Gas leaks can also harm the local environment, potentially contaminating soil and water sources.
To mitigate these risks, most modern gas power plants have robust safety measures in place, including gas leak detection systems, emergency response plans, and communication protocols to alert nearby communities in case of an incident. Additionally, local authorities should conduct risk assessments and ensure that emergency services are well-prepared to respond to potential hazards posed by gas power plants during earthquakes.
Solar power plants generally pose fewer risks compared to conventional power plants that use fossil fuels or nuclear energy. However, they are not without their own set of potential risks and challenges. Below you can find some of the risks associated with solar power plants in an event of a severe earthquake.
The production of solar panels involves the use of various materials, including rare metals and chemicals. Severe earthquakes could potentially introduce these into the ecosystems of their location.
Although the solar panels themselves are not typically a fire hazard, electrical components like inverters and batterises that store the electricity can pose a risk. Electrical malfunctions or faults can lead to fires, especially in poorly maintained systems in an event of a severe earthquake, and thus pose a longterm risk for the local ecosystem.
Overall, the mitigation of risks associated with utility-scale solar power plants involves a combination of technological advancements, sustainable practices, regulatory adherence, and ongoing monitoring and maintenance.
Biomass power plants, which generate electricity by burning organic materials like wood, agricultural residues, or waste, can pose certain risks during earthquakes. While biomass power plants are generally considered less hazardous than some other types of power generation facilities, yet there are still potential risks to be aware of.
One of the primary risks associated with biomass power plants during earthquakes is the potential for fires. The shaking during an earthquake can damage electrical systems, equipment, and fuel storage, which may lead to electrical faults and fires.
Earthquakes can disrupt the fuel handling systems in a biomass plant, potentially causing spills or accidents related to the storage and transportation of biomass feedstock.
It's important to note that the specific risks associated with biomass power plants can vary based on factors such as plant size, location, and design. The biomass power industry prioritizes safety and works closely with regulatory authorities to ensure that biomass energy is generated with minimal risk to people and the environment, even in earthquake-prone regions.
Information found on this page is a derivative set, based on sources mentioned below.
We aggregate and combine data from USGS (United States Geographical Survey) and the EMSC (European-Mediterranean Seismological Centre). This allow us to get near real-time and historical earthquake data dating back to the year 1950.

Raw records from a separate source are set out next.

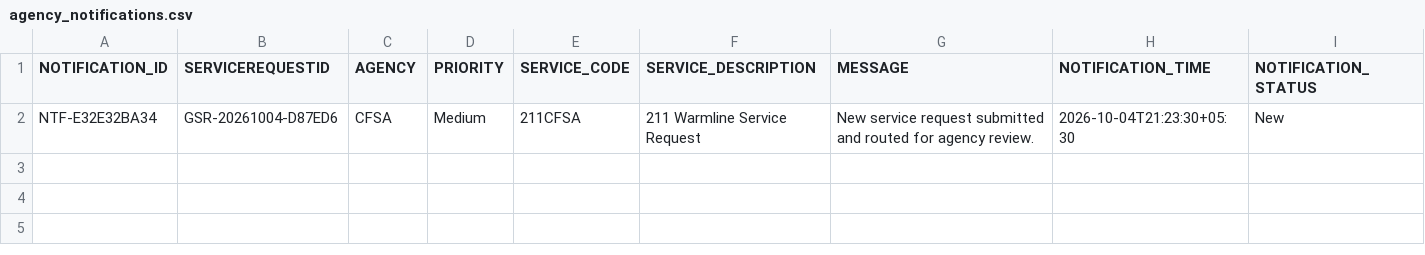
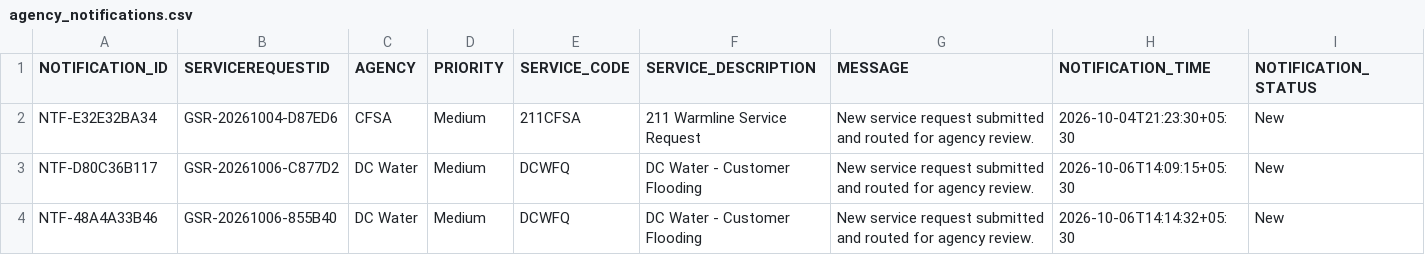
Before and after one commit to sivani2803/govt_service, a CSV file: government_service_request_app/agency_notifications.csv, drawn as a sheet.

```diff
--- a/government_service_request_app/agency_notifications.csv
+++ b/government_service_request_app/agency_notifications.csv
@@ -2 +2,3 @@ NOTIFICATION_ID,SERVICEREQUESTID,AGENCY,PRIORITY,SERVICE_CODE,SERVICE_DESCRIPTIO
 NTF-E32E32BA34,GSR-20261004-D87ED6,CFSA,Medium,211CFSA,211 Warmline Service Request,New service request submitted and routed for agency review.,2026-10-04T21:23:30+05:30,New
+NTF-D80C36B117,GSR-20261006-C877D2,DC Water,Medium,DCWFQ,DC Water - Customer Flooding,New service request submitted and routed for agency review.,2026-10-06T14:09:15+05:30,New
+NTF-48A4A33B46,GSR-20261006-855B40,DC Water,Medium,DCWFQ,DC Water - Customer Flooding,New service request submitted and routed for agency review.,2026-10-06T14:14:32+05:30,New
```
Also changed, not shown: government_service_request_app/live_complaints.csv, 25 other files.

Information or data found on this page should not be used for, or as an early warning system. It is intended as an historical reference or near real-time complementary information to offical and governmental sources. In an event of an emergency it is important closely monitor and follow advice from national, state and local authorities.